The first goodbye between a parent and a child will elicit a range of emotions from each. The feelings, and responses, of both parent and child, are dependent upon a range of factors including who the child is being left with, how well the child and the substitute carer know each other, the feelings of all parties about each other, the circumstances, the environment, and the list goes on.
A parent who feels empowered by the decision, and views the child’s new situation positively, will accept and adjust to the change more easily. That’s not to say a parent won’t feel some sense of loss and anxiety as well, but it is important that the child is prepared with reassurance rather than the negativity of anxiety or concerns. A more confident and secure child will view the situation with positive expectations.
Anne Goodwin, on her blog Annecdotal, often refers to attachment theory, and the responses of children to real or imagined abandonment. In her post Compassion: Something we all need Anne shares the following video, explaining that
“Research psychologist Mary Ainsworth developed an ingenious method of assessing whether or not an infant has developed secure attachments. In the Strange Situation, babies play in a comfortable room until, at a given signal, the mother leaves. What distinguishes securely from insecurely attached infants, is not how they behave when the mother (or other primary carer) leaves, but whether they are able to settle on her return.”
“Research suggests that about two thirds of the population can be categorised as securely attached. That’s a whopping one third of us who aren’t.”
The research also suggests that how secure children feel in their infancy influences how secure they feel later in life. A sense of security influences one’s ability to adapt to change and new situations.
It is not unusual for children, or anyone, to feel a little apprehension in a new situation. A more secure individual generally accepts and adapts more easily. When carers drop their children at child care, kindy, or school, they may be advised to “drop and go”. Mostly the children are fine once the parents have disappeared and the children have time to settle.
If children experience more difficulty than most, or if it occurs for a prolonged period, causes may need to be investigated. Sometimes a child may suffer from anxiety. Sometimes the environment may not be welcoming or appropriate to the child’s needs. Happy, secure, confident children will always face new situations better than those who feel anxious and insecure.

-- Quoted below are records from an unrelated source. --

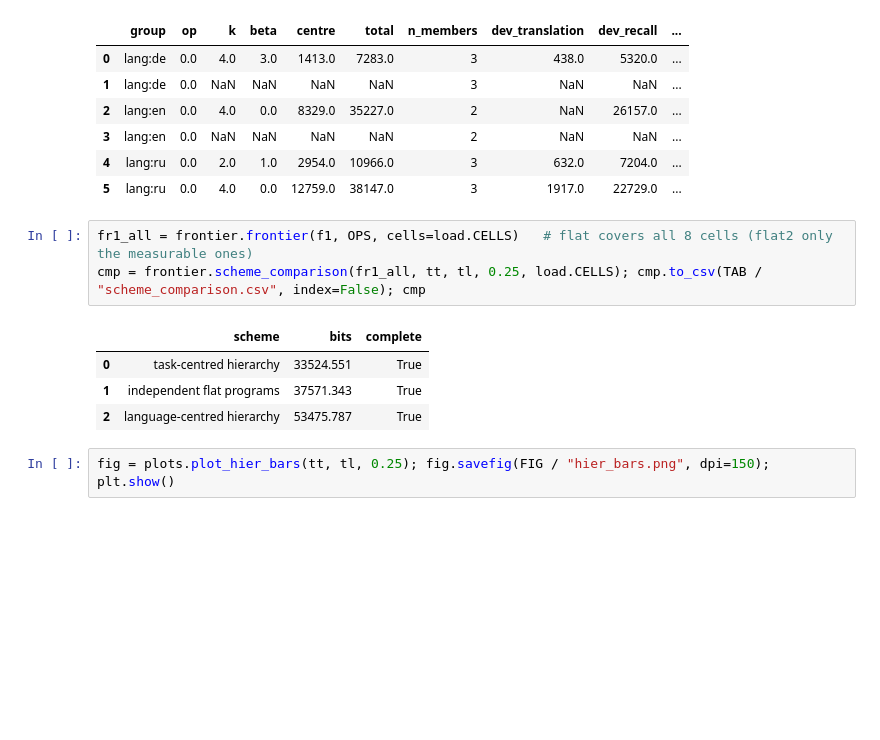
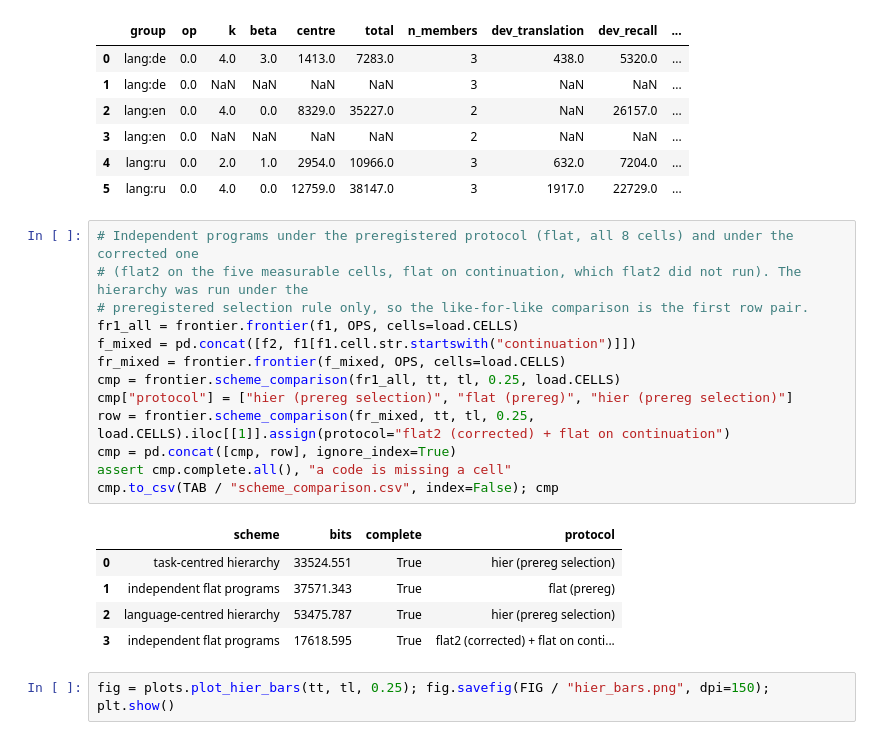
Before and after one commit to sirotenkogeorgii/prefix-programs, a Jupyter notebook: notebooks/01_figures.ipynb, the cells around one changed output. Saved outputs shown, nothing was run; the diff lists cells and outputs as text; blank space fills up the shorter version.

```diff
--- a/notebooks/01_figures.ipynb
+++ b/notebooks/01_figures.ipynb
@@ -201,14 +221,25 @@ display(tt.round(0)); tl.round(0)
 | 3 | lang:en | 0.0 | NaN | NaN | NaN | NaN | 2 | NaN | NaN | ... |
 | 4 | lang:ru | 0.0 | 2.0 | 1.0 | 2954.0 | 10966.0 | 3 | 632.0 | 7204.0 | ... |
 | 5 | lang:ru | 0.0 | 4.0 | 0.0 | 12759.0 | 38147.0 | 3 | 1917.0 | 22729.0 | ... |
-# %%
-fr1_all = frontier.frontier(f1, OPS, cells=load.CELLS)   # flat covers all 8 cells (flat2 only the measurable ones)
-cmp = frontier.scheme_comparison(fr1_all, tt, tl, 0.25, load.CELLS); cmp.to_csv(TAB / "scheme_comparison.csv", index=False); cmp
-# %% [output]
-|  | scheme | bits | complete |
-| 0 | task-centred hierarchy | 33524.551 | True |
-| 1 | independent flat programs | 37571.343 | True |
-| 2 | language-centred hierarchy | 53475.787 | True |
+# %%
+# Independent programs under the preregistered protocol (flat, all 8 cells) and under the corrected one
+# (flat2 on the five measurable cells, flat on continuation, which flat2 did not run). The hierarchy was run under the
+# preregistered selection rule only, so the like-for-like comparison is the first row pair.
+fr1_all = frontier.frontier(f1, OPS, cells=load.CELLS)
+f_mixed = pd.concat([f2, f1[f1.cell.str.startswith("continuation")]])
+fr_mixed = frontier.frontier(f_mixed, OPS, cells=load.CELLS)
+cmp = frontier.scheme_comparison(fr1_all, tt, tl, 0.25, load.CELLS)
+cmp["protocol"] = ["hier (prereg selection)", "flat (prereg)", "hier (prereg selection)"]
+row = frontier.scheme_comparison(fr_mixed, tt, tl, 0.25, load.CELLS).iloc[[1]].assign(protocol="flat2 (corrected) + flat on continuation")
+cmp = pd.concat([cmp, row], ignore_index=True)
+assert cmp.complete.all(), "a code is missing a cell"
+cmp.to_csv(TAB / "scheme_comparison.csv", index=False); cmp
+# %% [output]
+|  | scheme | bits | complete | protocol |
+| 0 | task-centred hierarchy | 33524.551 | True | hier (prereg selection) |
+| 1 | independent flat programs | 37571.343 | True | flat (prereg) |
+| 2 | language-centred hierarchy | 53475.787 | True | hier (prereg selection) |
+| 3 | independent flat programs | 17618.595 | True | flat2 (corrected) + flat on conti... |
 # %%
 fig = plots.plot_hier_bars(tt, tl, 0.25); fig.savefig(FIG / "hier_bars.png", dpi=150); plt.show()
 # %% [markdown]
```
Also changed, not shown: parts of 6 cells of this notebook, 19 other files.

Parents can help children prepare for that first day of kindy or school by:
- Talking about what to expect and the fun things they will do
- Having special items for the child to take or wear; for example, a back pack or lunch container, hat or shoes
- Rehearsing the journey
- Visiting the kindy or school, and meeting the carers or teachers if possible
- Writing happy messages (in words or pictures) to be found in bags, or lunchboxes
- Establishing routines, including the goodbye routine
While the routine doesn’t have to be as elaborate or serious as that in Ian Whybrow’s Hey, I Love You!, a signal that the parent is leaving is useful in making the break. It doesn’t have to be immediate. Depending on the practices established, parents may be able to accompany the child to the door, or into the room.
I always welcomed parents to come in with their children in the morning. The children could show their parents around and discuss work we were doing. Parents could help children organise their belongings, and talk to other parents and children. When it was time for work to begin, I would play music that would signal children to join the song or dance, and parents to take their leave.
This week at the Carrot Ranch Charli Mills is talking about goodbyes. She is on the move from a place to which she felt attached, to a situation unfamiliar. She is sad at leaving but is able to view with hopefulness the situation to which she is moving. Charli has challenged writers to
In 99 words (no more, no less) write a story about a goodbye. It can be the last polka until next time; a farewell without end; a quick see ya later. How does the goodbye inform the story. What is the tone, the character’s mood, the twist? Go where the prompt leads.
Usually I post my response as the deadline draws close. However, as she is on the move, Charli has extended the submission period. If you would like to join in with a flash fiction “goodbye”, you have another week until September 13 to do so.
Here is my response to the challenge.
A goodbye clapping song
(Parent and child chant the verses together or take turns, changing the pronouns to suit. They begin by clapping their own, then each other’s’ hands. On the last three beats of each line, they clap each other’s hands. The pattern for each line is “Own, other’s, own other’s, own, other’s. other’s. other’s. On the last line they smile, wave, blow a kiss, and leave! It’s meant to be a bit of nonsense and a bit of fun establishing a goodbye routine.)
It’s time for you to go, go, go
I’ve lots to do and can’t be slow.
It’s time for me to fly, fly, fly
Upon my broom into the sky.
It’s time for you to leave, leave, leave
I will be happy, do not grieve.
It’s time for me to run, run, run
And jump so high I touch the sun
It’s time to say goodbye, bye, bye
You’ve work to do and so have I.
I’ll blow a kiss, and smile, smile, smile
I’ll see you in a little while.
Bye. Have a good day. Love you!
Thank you for reading. I appreciate your feedback. Please share your thoughts.